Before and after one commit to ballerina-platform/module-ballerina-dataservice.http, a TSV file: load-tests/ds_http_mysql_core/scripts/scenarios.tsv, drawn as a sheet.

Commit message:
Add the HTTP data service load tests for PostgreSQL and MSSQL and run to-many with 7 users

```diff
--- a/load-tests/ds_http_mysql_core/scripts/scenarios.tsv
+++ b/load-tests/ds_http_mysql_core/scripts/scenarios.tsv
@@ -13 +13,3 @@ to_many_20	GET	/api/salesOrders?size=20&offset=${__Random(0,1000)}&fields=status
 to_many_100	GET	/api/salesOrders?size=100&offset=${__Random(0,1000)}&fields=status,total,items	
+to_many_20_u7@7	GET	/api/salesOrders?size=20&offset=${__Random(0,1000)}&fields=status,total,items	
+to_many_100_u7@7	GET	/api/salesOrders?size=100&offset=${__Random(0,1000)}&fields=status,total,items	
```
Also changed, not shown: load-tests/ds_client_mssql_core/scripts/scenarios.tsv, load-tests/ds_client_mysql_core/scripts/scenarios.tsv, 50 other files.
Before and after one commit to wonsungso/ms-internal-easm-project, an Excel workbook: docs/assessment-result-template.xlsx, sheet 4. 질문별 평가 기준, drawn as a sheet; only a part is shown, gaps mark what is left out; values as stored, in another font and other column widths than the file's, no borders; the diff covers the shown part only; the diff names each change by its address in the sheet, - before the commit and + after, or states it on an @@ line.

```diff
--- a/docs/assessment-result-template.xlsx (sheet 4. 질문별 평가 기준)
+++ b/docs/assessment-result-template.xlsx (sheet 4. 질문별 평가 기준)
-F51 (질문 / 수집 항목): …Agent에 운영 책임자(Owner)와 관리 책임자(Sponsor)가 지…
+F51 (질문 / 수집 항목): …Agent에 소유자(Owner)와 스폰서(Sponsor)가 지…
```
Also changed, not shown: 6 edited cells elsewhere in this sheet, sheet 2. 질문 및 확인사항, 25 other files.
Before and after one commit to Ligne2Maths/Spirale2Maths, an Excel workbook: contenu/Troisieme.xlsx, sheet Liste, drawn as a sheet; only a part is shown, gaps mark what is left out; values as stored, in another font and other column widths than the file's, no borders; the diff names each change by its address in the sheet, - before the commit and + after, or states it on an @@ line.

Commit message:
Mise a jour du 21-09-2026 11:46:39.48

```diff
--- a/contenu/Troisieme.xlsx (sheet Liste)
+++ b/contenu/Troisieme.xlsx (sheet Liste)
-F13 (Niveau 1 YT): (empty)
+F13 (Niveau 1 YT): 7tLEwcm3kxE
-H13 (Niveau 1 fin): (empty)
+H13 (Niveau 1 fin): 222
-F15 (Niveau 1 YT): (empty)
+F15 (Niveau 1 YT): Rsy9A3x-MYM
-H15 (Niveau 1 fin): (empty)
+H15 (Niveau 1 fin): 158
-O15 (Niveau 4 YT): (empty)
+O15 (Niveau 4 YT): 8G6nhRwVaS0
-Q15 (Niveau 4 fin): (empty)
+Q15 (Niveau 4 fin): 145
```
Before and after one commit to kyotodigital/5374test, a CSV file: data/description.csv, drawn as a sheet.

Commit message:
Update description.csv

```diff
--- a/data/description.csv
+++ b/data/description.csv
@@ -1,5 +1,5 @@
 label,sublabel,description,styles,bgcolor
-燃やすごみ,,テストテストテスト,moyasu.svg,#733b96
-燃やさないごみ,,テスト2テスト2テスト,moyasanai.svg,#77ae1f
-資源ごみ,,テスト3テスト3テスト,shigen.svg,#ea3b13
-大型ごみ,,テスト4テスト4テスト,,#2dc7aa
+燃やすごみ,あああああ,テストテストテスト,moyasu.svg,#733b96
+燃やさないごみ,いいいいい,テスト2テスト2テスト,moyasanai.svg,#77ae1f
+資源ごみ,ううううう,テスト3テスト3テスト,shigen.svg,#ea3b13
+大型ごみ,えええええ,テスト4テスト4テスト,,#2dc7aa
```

To do:
Taking the records from the top, repeat each line exactly until you have repeated the line that contains "50 other files.".

Exercise response:
Before and after one commit to ballerina-platform/module-ballerina-dataservice.http, a TSV file: load-tests/ds_http_mysql_core/scripts/scenarios.tsv, drawn as a sheet.

Commit message:
Add the HTTP data service load tests for PostgreSQL and MSSQL and run to-many with 7 users

```diff
--- a/load-tests/ds_http_mysql_core/scripts/scenarios.tsv
+++ b/load-tests/ds_http_mysql_core/scripts/scenarios.tsv
@@ -13 +13,3 @@ to_many_20	GET	/api/salesOrders?size=20&offset=${__Random(0,1000)}&fields=status
 to_many_100	GET	/api/salesOrders?size=100&offset=${__Random(0,1000)}&fields=status,total,items	
+to_many_20_u7@7	GET	/api/salesOrders?size=20&offset=${__Random(0,1000)}&fields=status,total,items	
+to_many_100_u7@7	GET	/api/salesOrders?size=100&offset=${__Random(0,1000)}&fields=status,total,items	
```
Also changed, not shown: load-tests/ds_client_mssql_core/scripts/scenarios.tsv, load-tests/ds_client_mysql_core/scripts/scenarios.tsv, 50 other files.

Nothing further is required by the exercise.